**Aim of the task:** Return, from the lines below, each one that includes the word "required".

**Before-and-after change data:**
§

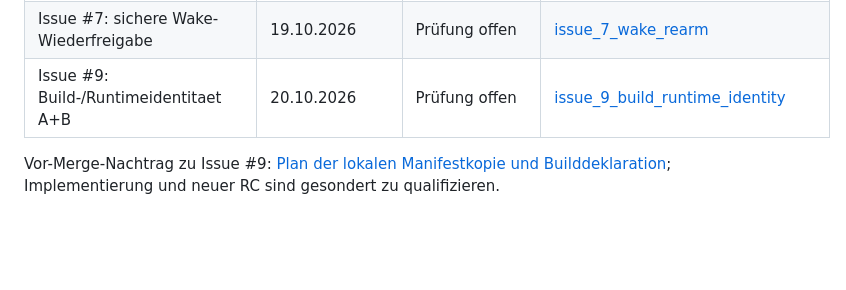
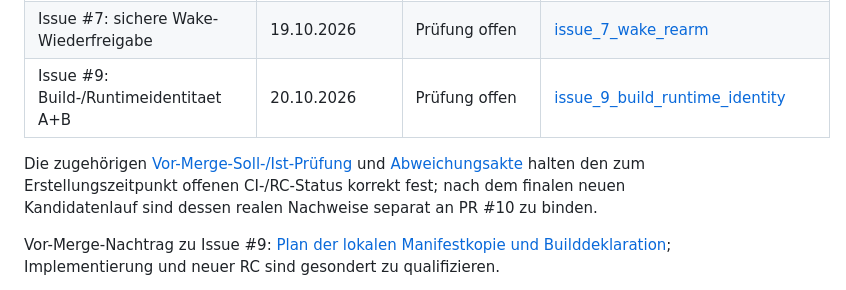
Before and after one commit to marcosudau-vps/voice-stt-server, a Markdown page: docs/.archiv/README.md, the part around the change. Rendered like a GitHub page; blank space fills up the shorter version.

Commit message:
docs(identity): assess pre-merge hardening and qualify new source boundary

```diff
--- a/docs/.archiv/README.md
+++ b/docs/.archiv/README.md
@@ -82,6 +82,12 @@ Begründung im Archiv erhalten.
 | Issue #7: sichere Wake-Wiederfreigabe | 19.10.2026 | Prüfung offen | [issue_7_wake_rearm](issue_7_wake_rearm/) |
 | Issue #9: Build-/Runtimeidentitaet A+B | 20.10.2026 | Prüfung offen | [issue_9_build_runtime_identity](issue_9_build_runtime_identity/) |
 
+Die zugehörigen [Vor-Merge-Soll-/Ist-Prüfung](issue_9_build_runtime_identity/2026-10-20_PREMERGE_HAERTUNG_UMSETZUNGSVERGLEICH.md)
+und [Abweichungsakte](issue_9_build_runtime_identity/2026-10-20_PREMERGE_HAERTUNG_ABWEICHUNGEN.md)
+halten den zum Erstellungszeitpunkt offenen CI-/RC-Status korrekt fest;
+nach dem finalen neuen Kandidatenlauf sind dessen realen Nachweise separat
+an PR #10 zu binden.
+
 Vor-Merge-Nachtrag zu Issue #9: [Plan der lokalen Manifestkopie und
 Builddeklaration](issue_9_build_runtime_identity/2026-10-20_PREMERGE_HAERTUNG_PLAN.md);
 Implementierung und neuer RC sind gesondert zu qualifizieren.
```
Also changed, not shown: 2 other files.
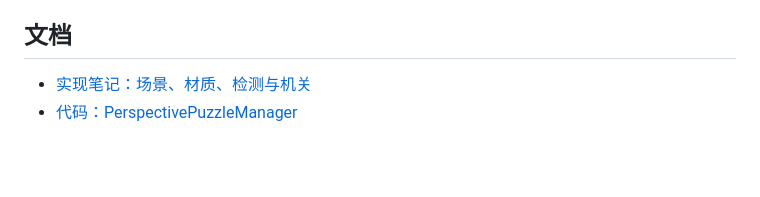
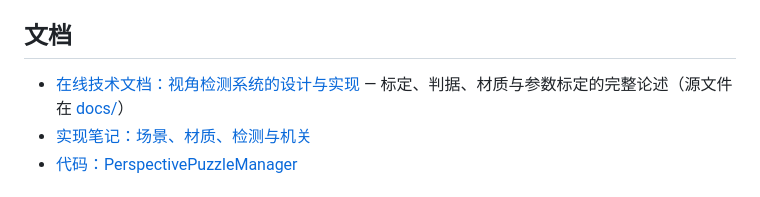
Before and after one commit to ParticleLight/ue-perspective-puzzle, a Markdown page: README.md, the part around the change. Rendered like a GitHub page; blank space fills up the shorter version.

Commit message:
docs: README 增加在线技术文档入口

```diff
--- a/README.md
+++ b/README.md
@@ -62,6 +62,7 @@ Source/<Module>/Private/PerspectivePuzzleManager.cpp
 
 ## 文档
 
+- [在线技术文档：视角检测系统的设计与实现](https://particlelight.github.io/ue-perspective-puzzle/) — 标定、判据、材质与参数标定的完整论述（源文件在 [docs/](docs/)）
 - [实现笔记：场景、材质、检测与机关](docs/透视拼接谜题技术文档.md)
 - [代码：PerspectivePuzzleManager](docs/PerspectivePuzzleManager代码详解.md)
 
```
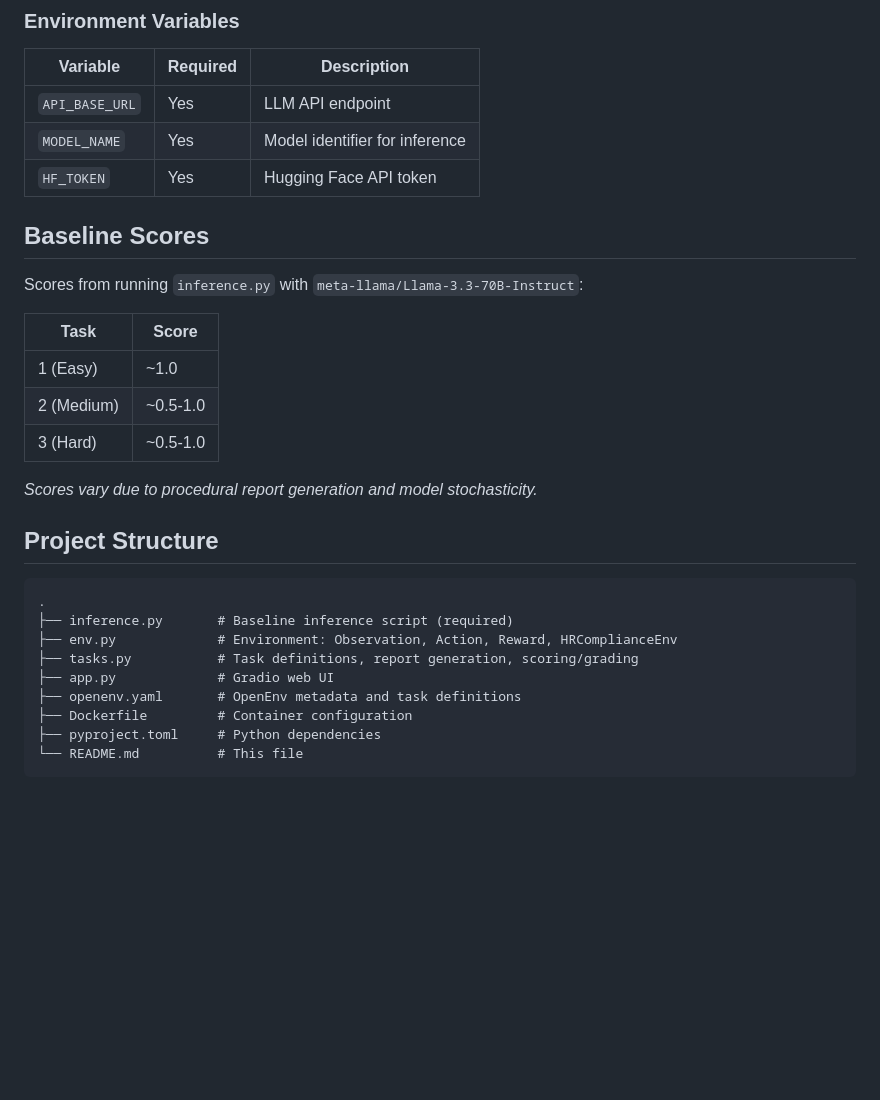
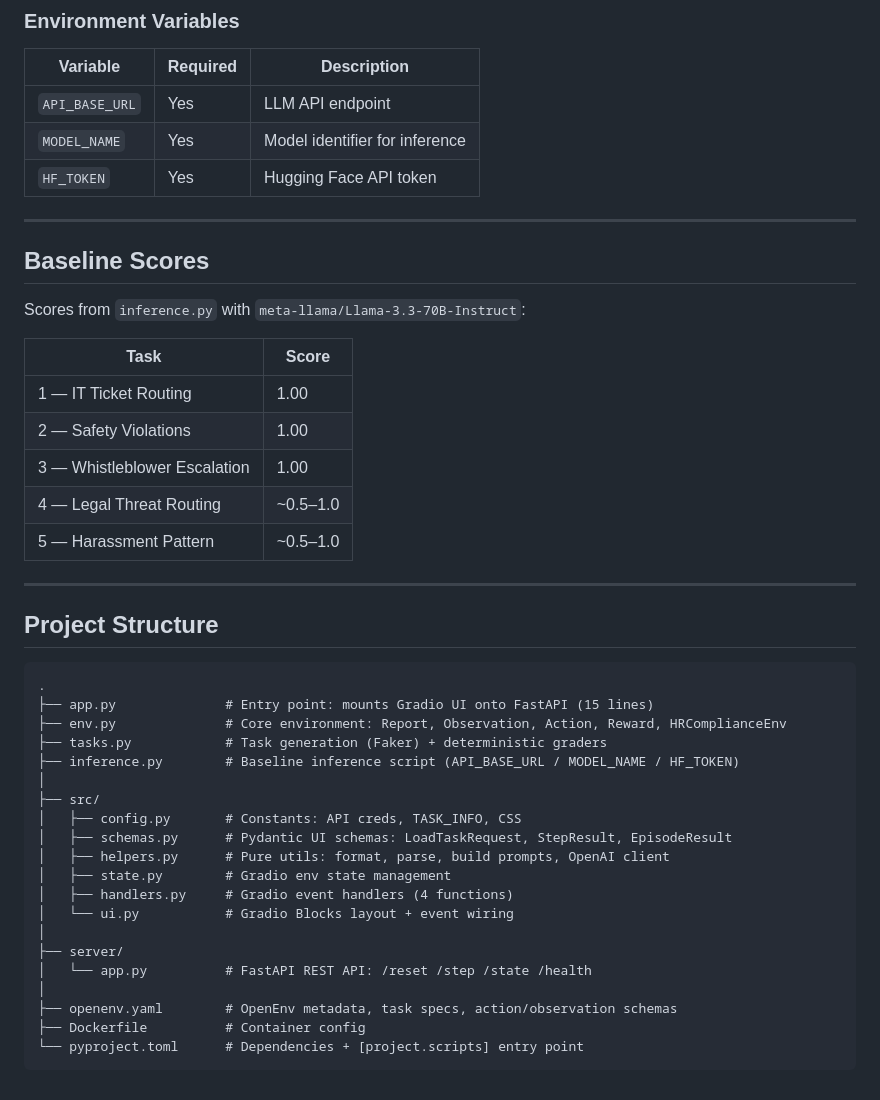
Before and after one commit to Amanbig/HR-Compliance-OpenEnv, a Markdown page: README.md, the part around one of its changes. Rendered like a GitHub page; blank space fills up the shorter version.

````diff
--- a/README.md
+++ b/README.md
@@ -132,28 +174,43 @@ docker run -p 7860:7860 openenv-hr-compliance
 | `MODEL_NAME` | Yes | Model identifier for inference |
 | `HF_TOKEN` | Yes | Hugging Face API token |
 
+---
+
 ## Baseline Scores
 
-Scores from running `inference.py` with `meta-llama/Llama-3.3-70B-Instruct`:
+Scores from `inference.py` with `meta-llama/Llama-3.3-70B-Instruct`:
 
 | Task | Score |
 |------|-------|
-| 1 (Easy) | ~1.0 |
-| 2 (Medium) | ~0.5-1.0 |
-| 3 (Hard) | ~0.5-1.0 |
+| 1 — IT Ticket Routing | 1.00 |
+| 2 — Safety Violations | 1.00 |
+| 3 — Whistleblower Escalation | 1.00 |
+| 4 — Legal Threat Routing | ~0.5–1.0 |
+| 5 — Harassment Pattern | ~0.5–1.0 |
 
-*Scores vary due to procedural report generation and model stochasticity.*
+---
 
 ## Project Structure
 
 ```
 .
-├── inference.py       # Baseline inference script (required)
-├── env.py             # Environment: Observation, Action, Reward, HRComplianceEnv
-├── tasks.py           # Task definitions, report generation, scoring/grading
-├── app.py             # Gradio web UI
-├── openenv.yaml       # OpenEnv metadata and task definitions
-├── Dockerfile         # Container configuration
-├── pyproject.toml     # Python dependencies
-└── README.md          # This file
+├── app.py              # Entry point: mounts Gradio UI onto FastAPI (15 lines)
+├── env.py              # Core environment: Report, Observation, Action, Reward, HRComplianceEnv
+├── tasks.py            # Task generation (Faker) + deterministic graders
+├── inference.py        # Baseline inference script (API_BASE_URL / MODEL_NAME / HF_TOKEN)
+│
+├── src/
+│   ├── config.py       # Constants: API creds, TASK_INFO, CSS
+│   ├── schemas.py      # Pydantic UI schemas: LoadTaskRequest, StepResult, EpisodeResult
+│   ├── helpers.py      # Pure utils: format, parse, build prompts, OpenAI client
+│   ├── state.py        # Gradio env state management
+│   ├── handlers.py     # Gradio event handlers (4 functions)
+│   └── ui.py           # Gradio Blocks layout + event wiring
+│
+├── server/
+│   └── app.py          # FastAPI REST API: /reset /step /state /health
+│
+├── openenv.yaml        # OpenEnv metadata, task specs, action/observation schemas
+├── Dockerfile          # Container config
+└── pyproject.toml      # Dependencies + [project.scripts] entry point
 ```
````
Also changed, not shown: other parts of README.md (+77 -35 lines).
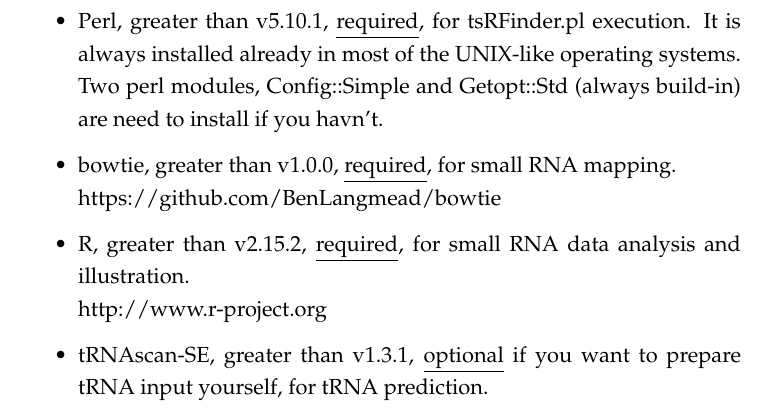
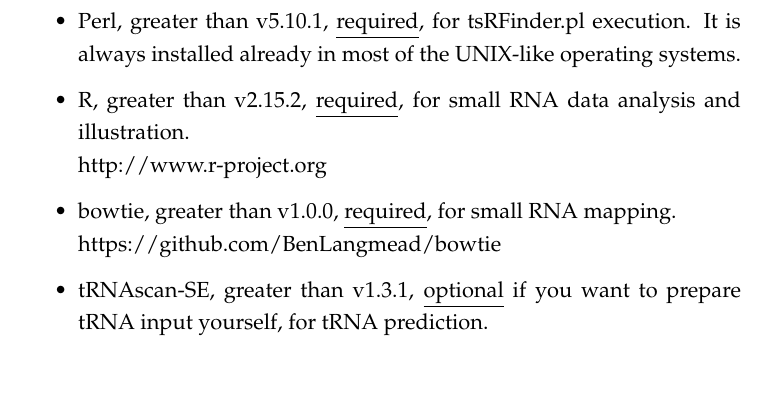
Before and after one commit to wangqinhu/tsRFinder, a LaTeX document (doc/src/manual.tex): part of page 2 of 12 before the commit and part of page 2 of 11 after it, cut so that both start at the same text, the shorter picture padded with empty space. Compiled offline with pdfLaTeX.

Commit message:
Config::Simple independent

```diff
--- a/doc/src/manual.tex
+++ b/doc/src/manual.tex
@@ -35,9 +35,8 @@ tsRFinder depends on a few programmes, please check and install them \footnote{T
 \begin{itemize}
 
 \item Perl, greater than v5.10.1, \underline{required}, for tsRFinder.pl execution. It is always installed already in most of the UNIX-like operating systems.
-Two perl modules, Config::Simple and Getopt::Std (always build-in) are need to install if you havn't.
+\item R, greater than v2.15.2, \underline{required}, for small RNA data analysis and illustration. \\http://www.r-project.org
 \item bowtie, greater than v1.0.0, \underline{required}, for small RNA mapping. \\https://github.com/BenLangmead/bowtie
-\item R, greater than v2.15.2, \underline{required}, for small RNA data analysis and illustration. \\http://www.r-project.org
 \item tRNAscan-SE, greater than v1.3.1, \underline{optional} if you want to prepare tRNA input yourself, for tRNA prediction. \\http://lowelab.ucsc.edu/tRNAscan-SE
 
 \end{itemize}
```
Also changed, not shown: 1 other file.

§

**Task solution:**
-├── inference.py       # Baseline inference script (required)
 \item Perl, greater than v5.10.1, \underline{required}, for tsRFinder.pl execution. It is always installed already in most of the UNIX-like operating systems.
+\item R, greater than v2.15.2, \underline{required}, for small RNA data analysis and illustration. \\http://www.r-project.org
 \item bowtie, greater than v1.0.0, \underline{required}, for small RNA mapping. \\https://github.com/BenLangmead/bowtie
-\item R, greater than v2.15.2, \underline{required}, for small RNA data analysis and illustration. \\http://www.r-project.org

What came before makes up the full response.